- Major Locrian. The major Locrian remains a ‘Locrian’ scale in name, but many of its most valuable assets are missing from this version. While the diminished fifth (the most Locrian interval of all) remains alongside the minor sixth and minor seventh, its major feeling comes from the opening notes of the scale. The minor second and minor third are replaced by their major equivalents, which means that the first four notes of the scale are exactly the same as a standard major scale. The other interesting implication that this scale brings around is that aside from the perfect fourth in the middle, the scale is exactly the same as a whole-tone scale.
- Altered Scale. The so-called Altered scale is probably the strangest scale in music. The scale is defined by the idea that all ‘non-essential’ tones have been ‘altered’. The dominant seventh chord is the focal point of the scale, meaning that the tonic (C), the major 3rd (E) and the minor seventh (Bb) remain intact, while every other note exists in a variety of strange forms. The second is both flattened and sharpened (Db and D#), the fourth is sharpened (F#) and the sixth is flattened (Ab). This makes the following scale: C, Db, D#, E, F#, Ab, Bb. The reason it remains related to the Locrian is because of the flattened second and the lack of fifth (but presence of the tritone above the tonic).

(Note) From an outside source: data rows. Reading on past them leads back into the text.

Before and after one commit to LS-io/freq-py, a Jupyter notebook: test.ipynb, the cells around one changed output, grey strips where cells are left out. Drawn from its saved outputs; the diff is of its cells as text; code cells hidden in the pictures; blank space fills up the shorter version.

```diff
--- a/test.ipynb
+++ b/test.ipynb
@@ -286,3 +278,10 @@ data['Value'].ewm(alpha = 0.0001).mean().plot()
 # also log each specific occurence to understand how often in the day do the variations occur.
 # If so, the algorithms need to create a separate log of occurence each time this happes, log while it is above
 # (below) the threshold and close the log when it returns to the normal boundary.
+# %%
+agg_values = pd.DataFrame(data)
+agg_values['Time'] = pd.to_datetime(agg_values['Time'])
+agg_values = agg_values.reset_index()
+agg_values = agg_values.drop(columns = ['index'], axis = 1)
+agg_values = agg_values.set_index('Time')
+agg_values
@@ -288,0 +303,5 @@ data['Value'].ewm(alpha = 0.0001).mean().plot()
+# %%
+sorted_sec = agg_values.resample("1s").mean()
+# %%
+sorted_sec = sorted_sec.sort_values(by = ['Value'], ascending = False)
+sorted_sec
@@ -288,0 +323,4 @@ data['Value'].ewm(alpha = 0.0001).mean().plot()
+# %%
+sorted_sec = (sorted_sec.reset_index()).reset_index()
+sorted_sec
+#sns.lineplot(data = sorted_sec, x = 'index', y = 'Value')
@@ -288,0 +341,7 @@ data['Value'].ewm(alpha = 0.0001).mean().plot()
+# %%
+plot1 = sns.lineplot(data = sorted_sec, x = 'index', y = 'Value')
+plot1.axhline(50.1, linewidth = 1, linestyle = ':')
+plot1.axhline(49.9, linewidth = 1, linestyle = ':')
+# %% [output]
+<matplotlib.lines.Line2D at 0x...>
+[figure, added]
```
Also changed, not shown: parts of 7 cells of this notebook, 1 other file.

The Locrian mode is the least accessible of all of the natural, common modes and the least used. There is a good reason for that: it is dissonant and unreliable. It simply sounds weird most of the time. But that doesn’t mean that it doesn’t have a use in certain situations. The biggest takeaway points about the Locrian are:
- Use it for its strangeness. In most situations, the Locrian can be harnessed for its ability to create incredible darkness and dissonance. Whether this is in metal, film scoring or just a particularly emotive part of a ‘normal’ song.
- Borrow chords from the Locrian. It’s incredibly hard to write an entire piece in which the harmony is exclusively derived from the mode, but there are a variety of very cool chords within that can be plucked out an used elsewhere.
- Engage with some of its related scales. The Locrian might seem about as dissonant and inaccessible as a mode can get, but things like the Altered scale give you an even more bizarre series of notes to take advantage of.